Records from a data collection
⁂
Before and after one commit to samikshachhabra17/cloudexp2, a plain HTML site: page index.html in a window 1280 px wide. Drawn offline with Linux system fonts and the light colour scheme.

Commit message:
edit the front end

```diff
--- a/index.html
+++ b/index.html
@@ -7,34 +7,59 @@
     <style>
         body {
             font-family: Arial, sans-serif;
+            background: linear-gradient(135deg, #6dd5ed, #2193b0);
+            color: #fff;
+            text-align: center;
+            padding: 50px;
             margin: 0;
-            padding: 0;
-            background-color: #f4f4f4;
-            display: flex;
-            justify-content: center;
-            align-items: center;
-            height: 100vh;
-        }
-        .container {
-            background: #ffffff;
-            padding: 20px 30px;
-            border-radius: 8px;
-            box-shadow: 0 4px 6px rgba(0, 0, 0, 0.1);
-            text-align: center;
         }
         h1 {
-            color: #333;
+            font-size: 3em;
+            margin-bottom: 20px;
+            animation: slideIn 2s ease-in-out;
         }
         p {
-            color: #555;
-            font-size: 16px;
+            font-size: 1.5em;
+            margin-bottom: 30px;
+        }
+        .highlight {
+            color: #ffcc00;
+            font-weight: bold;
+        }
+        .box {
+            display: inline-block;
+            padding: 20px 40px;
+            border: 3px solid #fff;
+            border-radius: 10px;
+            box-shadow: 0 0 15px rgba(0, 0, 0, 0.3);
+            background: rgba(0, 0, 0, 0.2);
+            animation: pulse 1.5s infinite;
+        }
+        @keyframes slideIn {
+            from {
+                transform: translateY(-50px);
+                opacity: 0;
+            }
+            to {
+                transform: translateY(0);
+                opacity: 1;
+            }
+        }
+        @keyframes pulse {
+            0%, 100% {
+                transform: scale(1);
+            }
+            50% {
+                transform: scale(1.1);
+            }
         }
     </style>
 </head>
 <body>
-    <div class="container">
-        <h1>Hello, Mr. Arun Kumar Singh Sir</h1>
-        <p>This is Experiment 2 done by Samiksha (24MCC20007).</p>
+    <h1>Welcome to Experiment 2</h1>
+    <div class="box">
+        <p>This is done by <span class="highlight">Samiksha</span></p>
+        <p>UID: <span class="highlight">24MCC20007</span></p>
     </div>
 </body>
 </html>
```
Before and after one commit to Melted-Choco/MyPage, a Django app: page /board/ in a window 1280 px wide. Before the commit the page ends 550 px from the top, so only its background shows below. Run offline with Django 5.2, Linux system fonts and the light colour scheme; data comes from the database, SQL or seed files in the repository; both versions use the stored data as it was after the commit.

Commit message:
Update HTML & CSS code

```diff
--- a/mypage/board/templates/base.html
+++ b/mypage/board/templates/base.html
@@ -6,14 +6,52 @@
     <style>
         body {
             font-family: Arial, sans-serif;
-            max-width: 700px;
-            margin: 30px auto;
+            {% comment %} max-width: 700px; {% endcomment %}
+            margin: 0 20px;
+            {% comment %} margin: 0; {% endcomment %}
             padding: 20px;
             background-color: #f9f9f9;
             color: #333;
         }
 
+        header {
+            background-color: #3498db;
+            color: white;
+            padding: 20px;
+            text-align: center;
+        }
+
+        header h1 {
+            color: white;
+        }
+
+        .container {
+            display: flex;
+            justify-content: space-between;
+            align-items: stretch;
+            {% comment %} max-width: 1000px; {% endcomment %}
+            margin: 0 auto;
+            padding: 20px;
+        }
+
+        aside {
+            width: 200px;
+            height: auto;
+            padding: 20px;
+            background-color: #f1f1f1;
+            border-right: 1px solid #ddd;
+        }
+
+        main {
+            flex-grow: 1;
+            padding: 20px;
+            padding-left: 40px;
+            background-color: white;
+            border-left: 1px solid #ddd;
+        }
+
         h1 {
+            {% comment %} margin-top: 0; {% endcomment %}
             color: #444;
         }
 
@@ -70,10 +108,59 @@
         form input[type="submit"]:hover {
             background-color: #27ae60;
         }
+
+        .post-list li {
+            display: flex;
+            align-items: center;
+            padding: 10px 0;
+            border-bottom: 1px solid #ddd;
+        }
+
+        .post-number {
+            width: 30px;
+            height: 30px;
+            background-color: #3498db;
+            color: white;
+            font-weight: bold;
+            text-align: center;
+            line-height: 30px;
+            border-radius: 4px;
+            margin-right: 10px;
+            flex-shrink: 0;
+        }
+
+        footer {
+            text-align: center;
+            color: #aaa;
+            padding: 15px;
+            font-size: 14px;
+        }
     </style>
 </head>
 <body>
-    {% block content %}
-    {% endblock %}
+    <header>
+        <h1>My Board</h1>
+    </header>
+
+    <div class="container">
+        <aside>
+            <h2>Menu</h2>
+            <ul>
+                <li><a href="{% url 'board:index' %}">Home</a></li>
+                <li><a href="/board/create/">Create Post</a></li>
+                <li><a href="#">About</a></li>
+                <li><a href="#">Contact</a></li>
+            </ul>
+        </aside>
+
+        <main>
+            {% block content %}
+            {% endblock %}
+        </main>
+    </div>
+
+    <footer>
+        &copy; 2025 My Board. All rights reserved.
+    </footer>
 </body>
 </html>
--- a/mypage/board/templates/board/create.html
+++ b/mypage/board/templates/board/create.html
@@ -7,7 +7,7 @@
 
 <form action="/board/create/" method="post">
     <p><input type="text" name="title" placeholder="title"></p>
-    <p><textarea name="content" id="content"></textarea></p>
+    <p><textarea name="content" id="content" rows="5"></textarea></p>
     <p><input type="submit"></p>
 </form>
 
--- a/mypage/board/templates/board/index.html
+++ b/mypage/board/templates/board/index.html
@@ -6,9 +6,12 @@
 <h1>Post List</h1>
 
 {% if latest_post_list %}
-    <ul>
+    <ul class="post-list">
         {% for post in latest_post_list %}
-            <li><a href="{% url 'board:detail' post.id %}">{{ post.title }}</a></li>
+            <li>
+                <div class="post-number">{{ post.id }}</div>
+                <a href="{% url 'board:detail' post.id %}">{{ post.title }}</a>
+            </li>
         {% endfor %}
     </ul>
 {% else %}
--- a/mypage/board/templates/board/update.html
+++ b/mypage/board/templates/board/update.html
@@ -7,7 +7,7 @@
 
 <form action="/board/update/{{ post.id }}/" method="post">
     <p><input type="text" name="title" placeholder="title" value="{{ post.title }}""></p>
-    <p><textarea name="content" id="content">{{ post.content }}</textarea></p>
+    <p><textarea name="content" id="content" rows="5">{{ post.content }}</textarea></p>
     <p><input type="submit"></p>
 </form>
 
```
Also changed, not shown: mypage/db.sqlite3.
⁂
Exercise brief: Please retype all of the records, keeping each line exactly as it is.

Answer for this exercise:
Before and after one commit to samikshachhabra17/cloudexp2, a plain HTML site: page index.html in a window 1280 px wide. Drawn offline with Linux system fonts and the light colour scheme.

Commit message:
edit the front end

```diff
--- a/index.html
+++ b/index.html
@@ -7,34 +7,59 @@
     <style>
         body {
             font-family: Arial, sans-serif;
+            background: linear-gradient(135deg, #6dd5ed, #2193b0);
+            color: #fff;
+            text-align: center;
+            padding: 50px;
             margin: 0;
-            padding: 0;
-            background-color: #f4f4f4;
-            display: flex;
-            justify-content: center;
-            align-items: center;
-            height: 100vh;
-        }
-        .container {
-            background: #ffffff;
-            padding: 20px 30px;
-            border-radius: 8px;
-            box-shadow: 0 4px 6px rgba(0, 0, 0, 0.1);
-            text-align: center;
         }
         h1 {
-            color: #333;
+            font-size: 3em;
+            margin-bottom: 20px;
+            animation: slideIn 2s ease-in-out;
         }
         p {
-            color: #555;
-            font-size: 16px;
+            font-size: 1.5em;
+            margin-bottom: 30px;
+        }
+        .highlight {
+            color: #ffcc00;
+            font-weight: bold;
+        }
+        .box {
+            display: inline-block;
+            padding: 20px 40px;
+            border: 3px solid #fff;
+            border-radius: 10px;
+            box-shadow: 0 0 15px rgba(0, 0, 0, 0.3);
+            background: rgba(0, 0, 0, 0.2);
+            animation: pulse 1.5s infinite;
+        }
+        @keyframes slideIn {
+            from {
+                transform: translateY(-50px);
+                opacity: 0;
+            }
+            to {
+                transform: translateY(0);
+                opacity: 1;
+            }
+        }
+        @keyframes pulse {
+            0%, 100% {
+                transform: scale(1);
+            }
+            50% {
+                transform: scale(1.1);
+            }
         }
     </style>
 </head>
 <body>
-    <div class="container">
-        <h1>Hello, Mr. Arun Kumar Singh Sir</h1>
-        <p>This is Experiment 2 done by Samiksha (24MCC20007).</p>
+    <h1>Welcome to Experiment 2</h1>
+    <div class="box">
+        <p>This is done by <span class="highlight">Samiksha</span></p>
+        <p>UID: <span class="highlight">24MCC20007</span></p>
     </div>
 </body>
 </html>
```
Before and after one commit to Melted-Choco/MyPage, a Django app: page /board/ in a window 1280 px wide. Before the commit the page ends 550 px from the top, so only its background shows below. Run offline with Django 5.2, Linux system fonts and the light colour scheme; data comes from the database, SQL or seed files in the repository; both versions use the stored data as it was after the commit.

Commit message:
Update HTML & CSS code

```diff
--- a/mypage/board/templates/base.html
+++ b/mypage/board/templates/base.html
@@ -6,14 +6,52 @@
     <style>
         body {
             font-family: Arial, sans-serif;
-            max-width: 700px;
-            margin: 30px auto;
+            {% comment %} max-width: 700px; {% endcomment %}
+            margin: 0 20px;
+            {% comment %} margin: 0; {% endcomment %}
             padding: 20px;
             background-color: #f9f9f9;
             color: #333;
         }
 
+        header {
+            background-color: #3498db;
+            color: white;
+            padding: 20px;
+            text-align: center;
+        }
+
+        header h1 {
+            color: white;
+        }
+
+        .container {
+            display: flex;
+            justify-content: space-between;
+            align-items: stretch;
+            {% comment %} max-width: 1000px; {% endcomment %}
+            margin: 0 auto;
+            padding: 20px;
+        }
+
+        aside {
+            width: 200px;
+            height: auto;
+            padding: 20px;
+            background-color: #f1f1f1;
+            border-right: 1px solid #ddd;
+        }
+
+        main {
+            flex-grow: 1;
+            padding: 20px;
+            padding-left: 40px;
+            background-color: white;
+            border-left: 1px solid #ddd;
+        }
+
         h1 {
+            {% comment %} margin-top: 0; {% endcomment %}
             color: #444;
         }
 
@@ -70,10 +108,59 @@
         form input[type="submit"]:hover {
             background-color: #27ae60;
         }
+
+        .post-list li {
+            display: flex;
+            align-items: center;
+            padding: 10px 0;
+            border-bottom: 1px solid #ddd;
+        }
+
+        .post-number {
+            width: 30px;
+            height: 30px;
+            background-color: #3498db;
+            color: white;
+            font-weight: bold;
+            text-align: center;
+            line-height: 30px;
+            border-radius: 4px;
+            margin-right: 10px;
+            flex-shrink: 0;
+        }
+
+        footer {
+            text-align: center;
+            color: #aaa;
+            padding: 15px;
+            font-size: 14px;
+        }
     </style>
 </head>
 <body>
-    {% block content %}
-    {% endblock %}
+    <header>
+        <h1>My Board</h1>
+    </header>
+
+    <div class="container">
+        <aside>
+            <h2>Menu</h2>
+            <ul>
+                <li><a href="{% url 'board:index' %}">Home</a></li>
+                <li><a href="/board/create/">Create Post</a></li>
+                <li><a href="#">About</a></li>
+                <li><a href="#">Contact</a></li>
+            </ul>
+        </aside>
+
+        <main>
+            {% block content %}
+            {% endblock %}
+        </main>
+    </div>
+
+    <footer>
+        &copy; 2025 My Board. All rights reserved.
+    </footer>
 </body>
 </html>
--- a/mypage/board/templates/board/create.html
+++ b/mypage/board/templates/board/create.html
@@ -7,7 +7,7 @@
 
 <form action="/board/create/" method="post">
     <p><input type="text" name="title" placeholder="title"></p>
-    <p><textarea name="content" id="content"></textarea></p>
+    <p><textarea name="content" id="content" rows="5"></textarea></p>
     <p><input type="submit"></p>
 </form>
 
--- a/mypage/board/templates/board/index.html
+++ b/mypage/board/templates/board/index.html
@@ -6,9 +6,12 @@
 <h1>Post List</h1>
 
 {% if latest_post_list %}
-    <ul>
+    <ul class="post-list">
         {% for post in latest_post_list %}
-            <li><a href="{% url 'board:detail' post.id %}">{{ post.title }}</a></li>
+            <li>
+                <div class="post-number">{{ post.id }}</div>
+                <a href="{% url 'board:detail' post.id %}">{{ post.title }}</a>
+            </li>
         {% endfor %}
     </ul>
 {% else %}
--- a/mypage/board/templates/board/update.html
+++ b/mypage/board/templates/board/update.html
@@ -7,7 +7,7 @@
 
 <form action="/board/update/{{ post.id }}/" method="post">
     <p><input type="text" name="title" placeholder="title" value="{{ post.title }}""></p>
-    <p><textarea name="content" id="content">{{ post.content }}</textarea></p>
+    <p><textarea name="content" id="content" rows="5">{{ post.content }}</textarea></p>
     <p><input type="submit"></p>
 </form>
 
```
Also changed, not shown: mypage/db.sqlite3.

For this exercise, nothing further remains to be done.